Start of Block

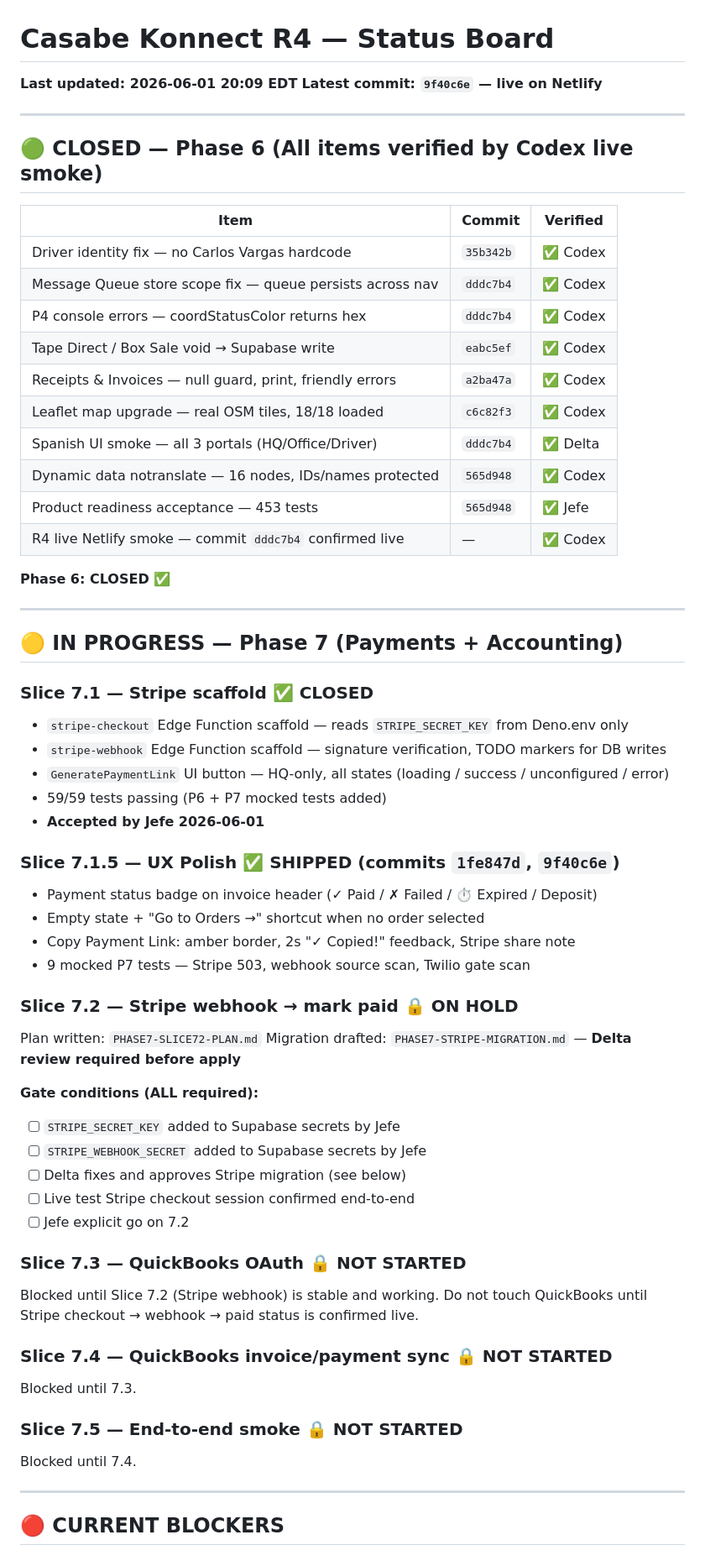
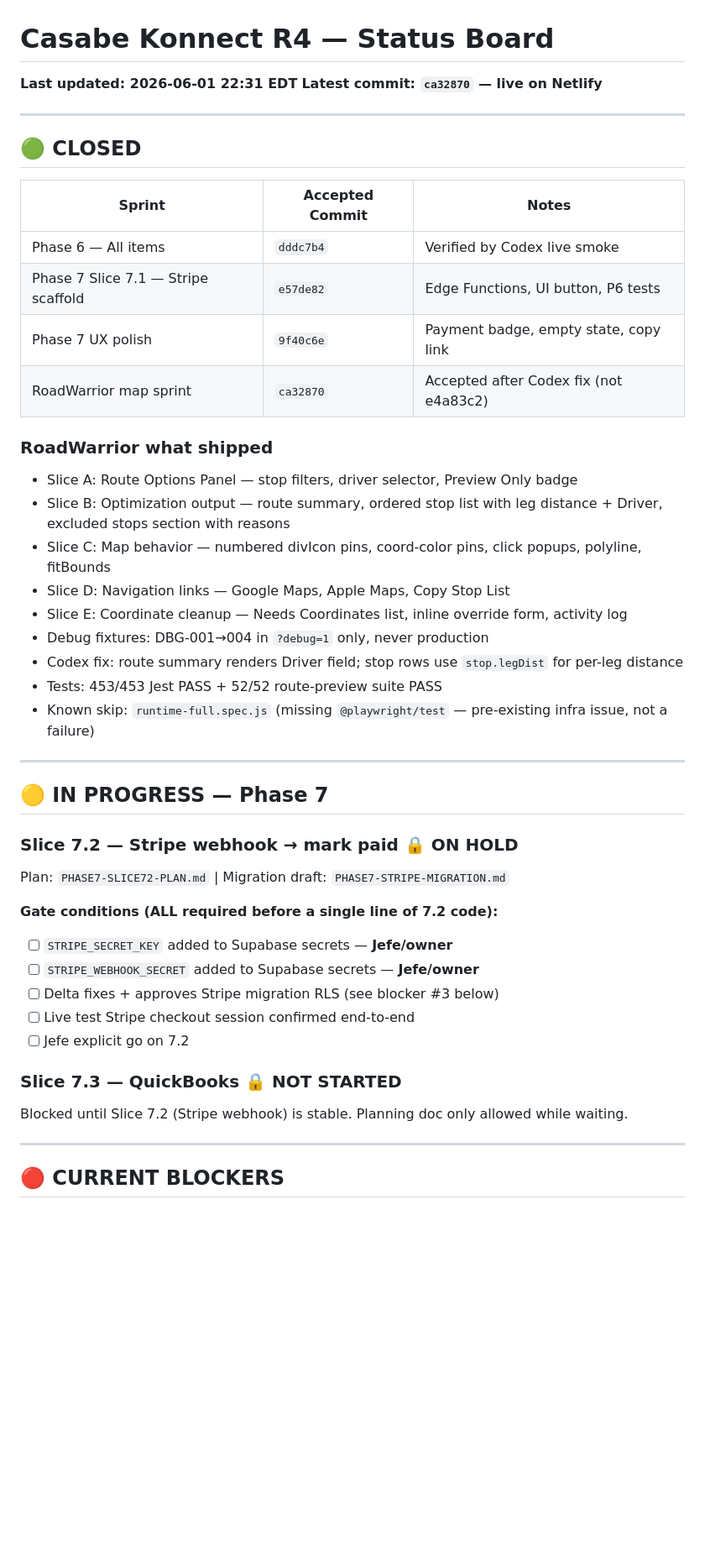
Before and after one commit to ClawdIris/V3, a Markdown page: STATUS.md, the part around one of its changes. Shown at 84% size. Rendered like a GitHub page; blank space fills up the shorter version.

Commit message:
docs: update status board — RoadWarrior closed at ca32870, Delta RLS next

```diff
--- a/STATUS.md
+++ b/STATUS.md
@@ -1,63 +1,46 @@
 # Casabe Konnect R4 — Status Board
-**Last updated: 2026-06-01 20:09 EDT**
-**Latest commit: `9f40c6e` — live on Netlify**
+**Last updated: 2026-06-01 22:31 EDT**
+**Latest commit: `ca32870` — live on Netlify**
 
 ---
 
-## 🟢 CLOSED — Phase 6 (All items verified by Codex live smoke)
+## 🟢 CLOSED
 
-| Item | Commit | Verified |
+| Sprint | Accepted Commit | Notes |
 |---|---|---|
-| Driver identity fix — no Carlos Vargas hardcode | `35b342b` | ✅ Codex |
-| Message Queue store scope fix — queue persists across nav | `dddc7b4` | ✅ Codex |
-| P4 console errors — coordStatusColor returns hex | `dddc7b4` | ✅ Codex |
-| Tape Direct / Box Sale void → Supabase write | `eabc5ef` | ✅ Codex |
-| Receipts & Invoices — null guard, print, friendly errors | `a2ba47a` | ✅ Codex |
-| Leaflet map upgrade — real OSM tiles, 18/18 loaded | `c6c82f3` | ✅ Codex |
-| Spanish UI smoke — all 3 portals (HQ/Office/Driver) | `dddc7b4` | ✅ Delta |
-| Dynamic data notranslate — 16 nodes, IDs/names protected | `565d948` | ✅ Codex |
-| Product readiness acceptance — 453 tests | `565d948` | ✅ Jefe |
-| R4 live Netlify smoke — commit `dddc7b4` confirmed live | — | ✅ Codex |
+| Phase 6 — All items | `dddc7b4` | Verified by Codex live smoke |
+| Phase 7 Slice 7.1 — Stripe scaffold | `e57de82` | Edge Functions, UI button, P6 tests |
+| Phase 7 UX polish | `9f40c6e` | Payment badge, empty state, copy link |
+| RoadWarrior map sprint | `ca32870` | Accepted after Codex fix (not e4a83c2) |
 
-**Phase 6: CLOSED ✅**
+### RoadWarrior what shipped
+- Slice A: Route Options Panel — stop filters, driver selector, Preview Only badge
+- Slice B: Optimization output — route summary, ordered stop list with leg distance + Driver, excluded stops section with reasons
+- Slice C: Map behavior — numbered divIcon pins, coord-color pins, click popups, polyline, fitBounds
+- Slice D: Navigation links — Google Maps, Apple Maps, Copy Stop List
+- Slice E: Coordinate cleanup — Needs Coordinates list, inline override form, activity log
+- Debug fixtures: DBG-001→004 in `?debug=1` only, never production
+- Codex fix: route summary renders Driver field; stop rows use `stop.legDist` for per-leg distance
+- Tests: 453/453 Jest PASS + 52/52 route-preview suite PASS
+- Known skip: `runtime-full.spec.js` (missing `@playwright/test` — pre-existing infra issue, not a failure)
 
 ---
 
-## 🟡 IN PROGRESS — Phase 7 (Payments + Accounting)
-
-### Slice 7.1 — Stripe scaffold ✅ CLOSED
-- `stripe-checkout` Edge Function scaffold — reads `STRIPE_SECRET_KEY` from Deno.env only
-- `stripe-webhook` Edge Function scaffold — signature verification, TODO markers for DB writes
-- `GeneratePaymentLink` UI button — HQ-only, all states (loading / success / unconfigured / error)
-- 59/59 tests passing (P6 + P7 mocked tests added)
-- **Accepted by Jefe 2026-06-01**
-
-### Slice 7.1.5 — UX Polish ✅ SHIPPED (commits `1fe847d`, `9f40c6e`)
-- Payment status badge on invoice header (✓ Paid / ✗ Failed / ⏱ Expired / Deposit)
-- Empty state + "Go to Orders →" shortcut when no order selected
-- Copy Payment Link: amber border, 2s "✓ Copied!" feedback, Stripe share note
-- 9 mocked P7 tests — Stripe 503, webhook source scan, Twilio gate scan
+## 🟡 IN PROGRESS — Phase 7
 
 ### Slice 7.2 — Stripe webhook → mark paid 🔒 ON HOLD
-Plan written: `PHASE7-SLICE72-PLAN.md`
-Migration drafted: `PHASE7-STRIPE-MIGRATION.md` — **Delta review required before apply**
+Plan: `PHASE7-SLICE72-PLAN.md` | Migration draft: `PHASE7-STRIPE-MIGRATION.md`
 
-**Gate conditions (ALL required):**
-- [ ] `STRIPE_SECRET_KEY` added to Supabase secrets by Jefe
-- [ ] `STRIPE_WEBHOOK_SECRET` added to Supabase secrets by Jefe
-- [ ] Delta fixes and approves Stripe migration (see below)
+**Gate conditions (ALL required before a single line of 7.2 code):**
+- [ ] `STRIPE_SECRET_KEY` added to Supabase secrets — **Jefe/owner**
+- [ ] `STRIPE_WEBHOOK_SECRET` added to Supabase secrets — **Jefe/owner**
+- [ ] Delta fixes + approves Stripe migration RLS (see blocker #3 below)
 - [ ] Live test Stripe checkout session confirmed end-to-end
 - [ ] Jefe explicit go on 7.2
 
-### Slice 7.3 — QuickBooks OAuth 🔒 NOT STARTED
-Blocked until Slice 7.2 (Stripe webhook) is stable and working.
-Do not touch QuickBooks until Stripe checkout → webhook → paid status is confirmed live.
-
-### Slice 7.4 — QuickBooks invoice/payment sync 🔒 NOT STARTED
-Blocked until 7.3.
-
-### Slice 7.5 — End-to-end smoke 🔒 NOT STARTED
-Blocked until 7.4.
+### Slice 7.3 — QuickBooks 🔒 NOT STARTED
+Blocked until Slice 7.2 (Stripe webhook) is stable.
+Planning doc only allowed while waiting.
 
 ---
 
```
Also changed, not shown: other parts of STATUS.md (+25 -31 lines).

End of Block

**Work to be completed**
Check each line of the listing for "Jefe". Show those that have it.

**Solution to the exercise**
-| Product readiness acceptance — 453 tests | `565d948` | ✅ Jefe |
-- **Accepted by Jefe 2026-06-01**
-- [ ] `STRIPE_SECRET_KEY` added to Supabase secrets by Jefe
-- [ ] `STRIPE_WEBHOOK_SECRET` added to Supabase secrets by Jefe
+- [ ] `STRIPE_SECRET_KEY` added to Supabase secrets — **Jefe/owner**
+- [ ] `STRIPE_WEBHOOK_SECRET` added to Supabase secrets — **Jefe/owner**
 - [ ] Jefe explicit go on 7.2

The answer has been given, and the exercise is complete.